Still, I can’t decide what to do – do I wear my Beverley 10k long-sleeved shirt for the Hull 10k? In accordance with the principle of cross-sport fashion, I should really find something other than running to do, and fast.
The principle of cross-sport fashion sprung up out of a conversation with my brother that I had while we were both studying, and both indulging in an eclectic jumble of sporting pasttimes. Our theory was that if you turn up to the class/event/practice hall/dojo/whatever in the appropriate uniform/club shirt/complimentary wearable memento of a previous competition, there is an instant expectation that you will have some reasonable level of ability or familiarity with the sport. Likewise, you can always pick out the beginner in a group by their non-conformance, not so much a statement as a necessity in most cases as pretty much every sports club encourages beginners to turn up in “comfortable” clothing.

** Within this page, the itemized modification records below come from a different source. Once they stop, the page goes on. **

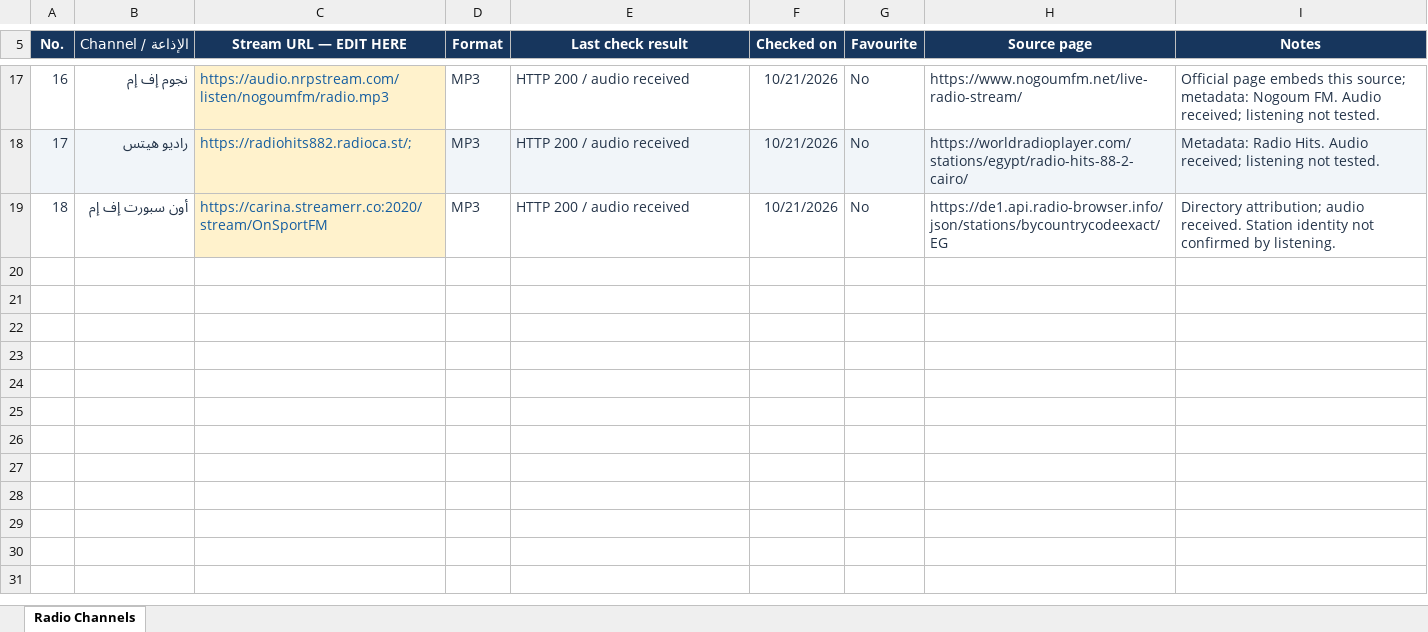
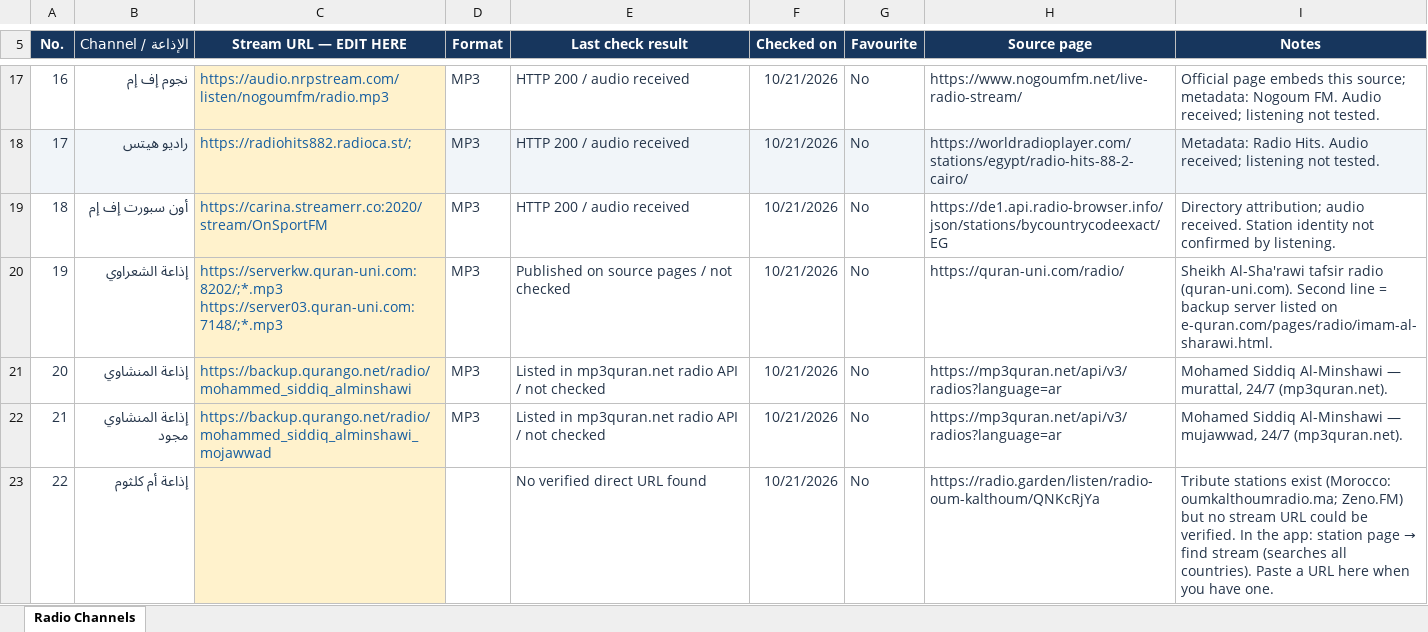
Before and after one commit to profalikotb/smartradio, an Excel workbook: data/radio-channels.xlsx, sheet Radio Channels, drawn as a sheet; only a part is shown, gaps mark what is left out; values as stored, in another font and other column widths than the file's, no borders; conditional formats and table styles not drawn; ↵ is a line break in a cell; the diff names each change by its address in the sheet, - before the commit and + after, or states it on an @@ line.

```diff
--- a/data/radio-channels.xlsx (sheet Radio Channels)
+++ b/data/radio-channels.xlsx (sheet Radio Channels)
+row 20: 19 | إذاعة الشعراوي | https://serverkw.quran-uni.com:8202/;*.mp3 ↵ https://server03.quran-uni.com:7148/;*.mp3 | MP3 | Published on source pages / not checked | 10/21/2026 | No | https://quran-uni.com/radio/ | Sheikh Al-Sha'rawi tafsir radio (quran-uni.com). Second line = backup server listed on e-quran.com/pages/radio/imam-al-sharawi.html.
+row 21: 20 | إذاعة المنشاوي | https://backup.qurango.net/radio/mohammed_siddiq_alminshawi | MP3 | Listed in mp3quran.net radio API / not checked | 10/21/2026 | No | https://mp3quran.net/api/v3/radios?language=ar | Mohamed Siddiq Al-Minshawi — murattal, 24/7 (mp3quran.net).
+row 22: 21 | إذاعة المنشاوي مجود | https://backup.qurango.net/radio/mohammed_siddiq_alminshawi_mojawwad | MP3 | Listed in mp3quran.net radio API / not checked | 10/21/2026 | No | https://mp3quran.net/api/v3/radios?language=ar | Mohamed Siddiq Al-Minshawi — mujawwad, 24/7 (mp3quran.net).
+row 23: 22 | إذاعة أم كلثوم |  |  | No verified direct URL found | 10/21/2026 | No | https://radio.garden/listen/radio-oum-kalthoum/QNKcRjYa | Tribute stations exist (Morocco: oumkalthoumradio.ma; Zeno.FM) but no stream URL could be verified. In the app: station page → find stream (searches all countries). Paste a URL here when you have one.
```
Also changed, not shown: 8 other files.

A follow on effect of this is that beginners will invariably segregate themselves from the main pack of uniformed club members before class starts, and on becoming part of the club proper they will adopt the uniform asafp.
This is all very hand-waving and qualitative, of course, but it was a fun line of conversation to follow.
What we ended up deciding was that you could gain a psychological edge over your peers (and opponents) by turning up to club A in garb appropriate for club B and vice-versa; for example, by turning up to a kung fu class in a t-shirt from the climbing wall and hanging about by yourself before class starts, people will underestimate your ability to kick their legs out from under them. Likewise, by going running in the same t-shirt, no-one has any expectations that you’ll be able to run fast.
Although reading that back, apparently what I’m really saying is that climbing t-shirts are great, because they exude an air of laziness and irresponsibility.
I should go climbing again. The wall in Hull is meant to be very very good, but I must admit the prices are a little off-putting and I don’t think I could justify a full-year membership at the moment. Still, they might have nice t-shirts to run in.